“A Memorial in Exile in London’s Olympics: Orbits of Responsibility.” Open Democracy  (2012).

The Architecture of Conflict,
Vi Per Gallery, Prague (2018)

The Image of War, Bonniers Konsthall, Stockholm (2017-18)

Scenographies of Power, La Casa Encendida, Madrid, Spain (2017)

Forensic Architecture: Towards an Investigative Aesthetics, MACBA, Barcelona (2017)

Evidence on Trial, See you in The Hague, Stroom Den Haag, NL (2014)

Forensis, Haus Der Kulturen der Welt, Berlin, (March 2014)

No One Belongs Here More than You, 54th October Salon, Belgrade (2013)

Sheikh, Shela. "The Future of the Witness: Nature, Race and More-than-Human Environmental Publics." Kronos 44 (2018): 145-62.

Razack, Sherene author. Dying from Improvement: Inquests and Inquiries into Indigenous Deaths in Custody. Toronto: Toronto University Press, 2015.

Forensis, Haus Der Kulturen der Welt, Berlin, March 2014.

Vismann, Cornelia. "Breaks in Language at the Nuremberg Trials." Rechenschaften. Ed. Braese, Stephan. Göttingen: Wallstein Verlag, 2014 (eng trans.)

Keenan, Thomas, and Eyal Weizman. Mengele’s Skull: The Advent of Forensic Aesthetics. Ed. Hirsch, Nikolaus. Frankfurt: Sternberg Press / Portikus, 2012.

Sherwin, Richard K. Visualizing Law in the Age of the Digital Baroque: Arabesques and Entanglements. London: Routledge, 2011.

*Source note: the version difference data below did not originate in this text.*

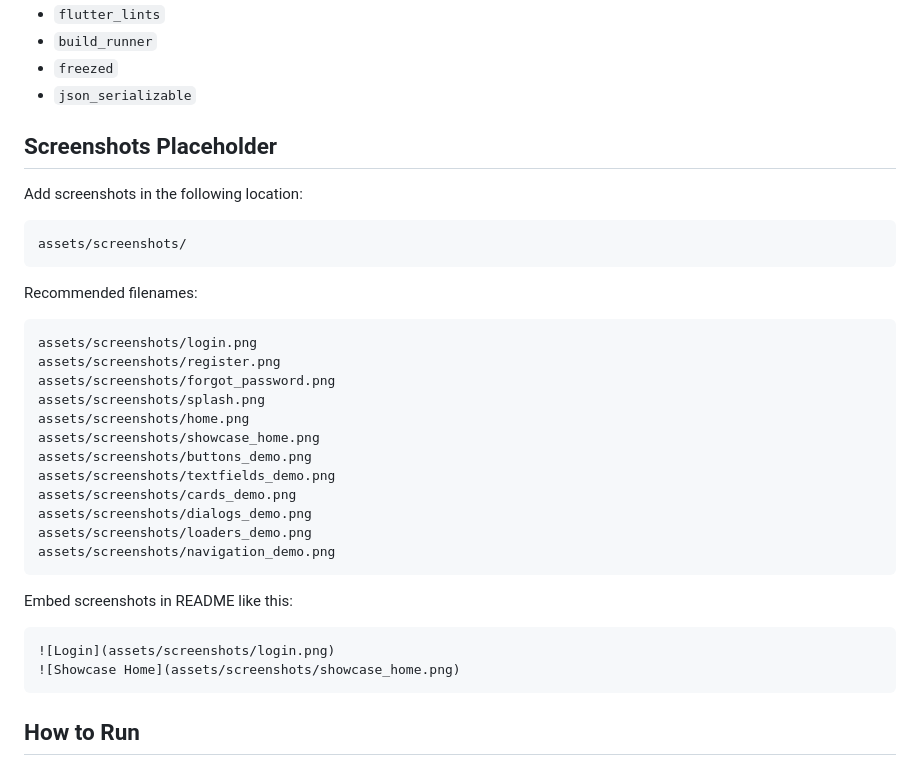
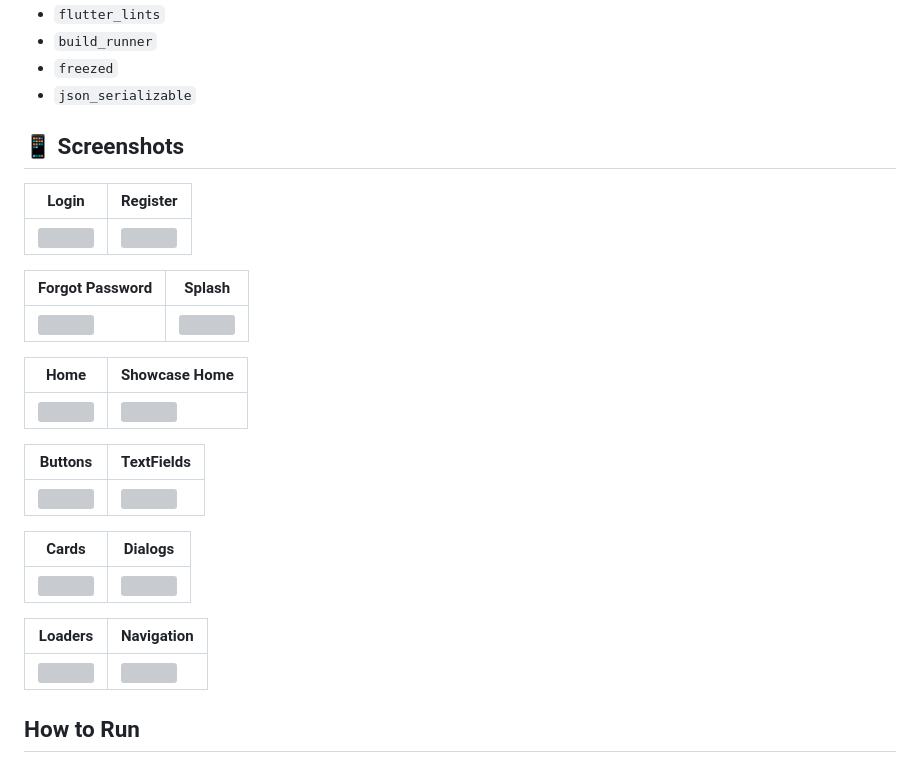
Before and after one commit to divyadholariya17112002/flutter_ui_components, a Markdown page: README.md, the part around the change. Rendered like a GitHub page; grey boxes are pictures that could not be loaded.

Commit message:
readme.md commit1

````diff
--- a/README.md
+++ b/README.md
@@ -80,37 +80,31 @@ Dev dependencies:
 - `freezed`
 - `json_serializable`
 
-## Screenshots Placeholder
+## 📱 Screenshots
 
-Add screenshots in the following location:
+| Login | Register |
+|-------|----------|
+| ![](assets/screens/login.png) | ![](assets/screens/register.png) |
 
-```text
-assets/screenshots/
-```
+| Forgot Password | Splash |
+|-----------------|---------|
+| ![](assets/screens/forgot_password.png) | ![](assets/screens/splash.png) |
 
-Recommended filenames:
+| Home | Showcase Home |
+|------|---------------|
+| ![](assets/screens/home.png) | ![](assets/screens/showcase_home.png) |
 
-```text
-assets/screenshots/login.png
-assets/screenshots/register.png
-assets/screenshots/forgot_password.png
-assets/screenshots/splash.png
-assets/screenshots/home.png
-assets/screenshots/showcase_home.png
-assets/screenshots/buttons_demo.png
-assets/screenshots/textfields_demo.png
-assets/screenshots/cards_demo.png
-assets/screenshots/dialogs_demo.png
-assets/screenshots/loaders_demo.png
-assets/screenshots/navigation_demo.png
-```
+| Buttons | TextFields |
+|---------|------------|
+| ![](assets/screens/buttons_demo.png) | ![](assets/screens/textfields_demo.png) |
 
-Embed screenshots in README like this:
+| Cards | Dialogs |
+|-------|----------|
+| ![](assets/screens/cards_demo.png) | ![](assets/screens/dialogs_demo.png) |
 
-```md
-![Login](assets/screenshots/login.png)
-![Showcase Home](assets/screenshots/showcase_home.png)
-```
+| Loaders | Navigation |
+|---------|------------|
+| ![](assets/screens/loaders_demo.png) | ![](assets/screens/navigation_demo.png) |
 
 ## How to Run
 
````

Vismann, Cornelia, and Geoffrey Winthrop-Young. Files: Law and Media Technology. Stanford: Stanford University Press, 2008.

Napoleon, Val. "Delgamuukw : A Legal Straightjacket for Oral Histories?" Canadian Journal of Law and Society 20.2 (2005): 123-55.

Aspects of this research was conducted within the framework of Forensic Architecture / ERC.